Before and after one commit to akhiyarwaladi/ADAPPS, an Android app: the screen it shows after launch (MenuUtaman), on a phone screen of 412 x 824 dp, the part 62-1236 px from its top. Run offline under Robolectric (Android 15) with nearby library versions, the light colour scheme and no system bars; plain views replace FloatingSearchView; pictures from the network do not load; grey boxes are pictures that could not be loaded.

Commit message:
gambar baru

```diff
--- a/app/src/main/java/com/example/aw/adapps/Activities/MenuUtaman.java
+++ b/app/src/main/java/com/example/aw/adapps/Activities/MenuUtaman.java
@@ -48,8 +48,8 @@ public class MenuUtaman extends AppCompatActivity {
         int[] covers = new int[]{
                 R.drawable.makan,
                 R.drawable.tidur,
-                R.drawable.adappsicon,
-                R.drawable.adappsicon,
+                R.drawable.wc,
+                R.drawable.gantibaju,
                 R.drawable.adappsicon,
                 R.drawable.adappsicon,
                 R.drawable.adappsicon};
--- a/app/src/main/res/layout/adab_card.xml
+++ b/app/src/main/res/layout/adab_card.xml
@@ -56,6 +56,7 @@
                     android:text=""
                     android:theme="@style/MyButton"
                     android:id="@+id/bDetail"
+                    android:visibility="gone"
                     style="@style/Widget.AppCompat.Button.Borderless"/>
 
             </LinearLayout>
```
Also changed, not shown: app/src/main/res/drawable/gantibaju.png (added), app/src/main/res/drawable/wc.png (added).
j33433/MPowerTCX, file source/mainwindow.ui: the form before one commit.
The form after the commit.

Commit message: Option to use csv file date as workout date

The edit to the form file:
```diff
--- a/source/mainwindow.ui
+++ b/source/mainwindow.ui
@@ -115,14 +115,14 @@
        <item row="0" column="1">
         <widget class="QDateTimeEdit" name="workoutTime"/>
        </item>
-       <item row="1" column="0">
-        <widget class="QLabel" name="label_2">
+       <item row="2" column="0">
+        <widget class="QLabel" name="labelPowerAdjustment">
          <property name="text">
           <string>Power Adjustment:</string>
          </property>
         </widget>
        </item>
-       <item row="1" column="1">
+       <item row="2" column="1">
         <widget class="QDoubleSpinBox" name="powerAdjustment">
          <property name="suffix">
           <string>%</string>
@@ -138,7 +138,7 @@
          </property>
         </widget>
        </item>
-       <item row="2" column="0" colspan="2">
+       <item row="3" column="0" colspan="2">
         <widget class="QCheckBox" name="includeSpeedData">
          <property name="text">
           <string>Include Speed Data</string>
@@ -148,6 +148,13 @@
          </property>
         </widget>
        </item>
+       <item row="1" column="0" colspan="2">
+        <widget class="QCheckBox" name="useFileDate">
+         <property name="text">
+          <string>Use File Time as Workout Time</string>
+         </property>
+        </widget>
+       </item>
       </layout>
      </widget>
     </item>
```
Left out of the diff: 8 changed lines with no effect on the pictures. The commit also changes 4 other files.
====================
Task directions =
Each line of the data must be written out exactly as it appears.

Response =
Before and after one commit to akhiyarwaladi/ADAPPS, an Android app: the screen it shows after launch (MenuUtaman), on a phone screen of 412 x 824 dp, the part 62-1236 px from its top. Run offline under Robolectric (Android 15) with nearby library versions, the light colour scheme and no system bars; plain views replace FloatingSearchView; pictures from the network do not load; grey boxes are pictures that could not be loaded.

Commit message:
gambar baru

```diff
--- a/app/src/main/java/com/example/aw/adapps/Activities/MenuUtaman.java
+++ b/app/src/main/java/com/example/aw/adapps/Activities/MenuUtaman.java
@@ -48,8 +48,8 @@ public class MenuUtaman extends AppCompatActivity {
         int[] covers = new int[]{
                 R.drawable.makan,
                 R.drawable.tidur,
-                R.drawable.adappsicon,
-                R.drawable.adappsicon,
+                R.drawable.wc,
+                R.drawable.gantibaju,
                 R.drawable.adappsicon,
                 R.drawable.adappsicon,
                 R.drawable.adappsicon};
--- a/app/src/main/res/layout/adab_card.xml
+++ b/app/src/main/res/layout/adab_card.xml
@@ -56,6 +56,7 @@
                     android:text=""
                     android:theme="@style/MyButton"
                     android:id="@+id/bDetail"
+                    android:visibility="gone"
                     style="@style/Widget.AppCompat.Button.Borderless"/>
 
             </LinearLayout>
```
Also changed, not shown: app/src/main/res/drawable/gantibaju.png (added), app/src/main/res/drawable/wc.png (added).
j33433/MPowerTCX, file source/mainwindow.ui: the form before one commit.
The form after the commit.

Commit message: Option to use csv file date as workout date

The edit to the form file:
```diff
--- a/source/mainwindow.ui
+++ b/source/mainwindow.ui
@@ -115,14 +115,14 @@
        <item row="0" column="1">
         <widget class="QDateTimeEdit" name="workoutTime"/>
        </item>
-       <item row="1" column="0">
-        <widget class="QLabel" name="label_2">
+       <item row="2" column="0">
+        <widget class="QLabel" name="labelPowerAdjustment">
          <property name="text">
           <string>Power Adjustment:</string>
          </property>
         </widget>
        </item>
-       <item row="1" column="1">
+       <item row="2" column="1">
         <widget class="QDoubleSpinBox" name="powerAdjustment">
          <property name="suffix">
           <string>%</string>
@@ -138,7 +138,7 @@
          </property>
         </widget>
        </item>
-       <item row="2" column="0" colspan="2">
+       <item row="3" column="0" colspan="2">
         <widget class="QCheckBox" name="includeSpeedData">
          <property name="text">
           <string>Include Speed Data</string>
@@ -148,6 +148,13 @@
          </property>
         </widget>
        </item>
+       <item row="1" column="0" colspan="2">
+        <widget class="QCheckBox" name="useFileDate">
+         <property name="text">
+          <string>Use File Time as Workout Time</string>
+         </property>
+        </widget>
+       </item>
       </layout>
      </widget>
     </item>
```
Left out of the diff: 8 changed lines with no effect on the pictures. The commit also changes 4 other files.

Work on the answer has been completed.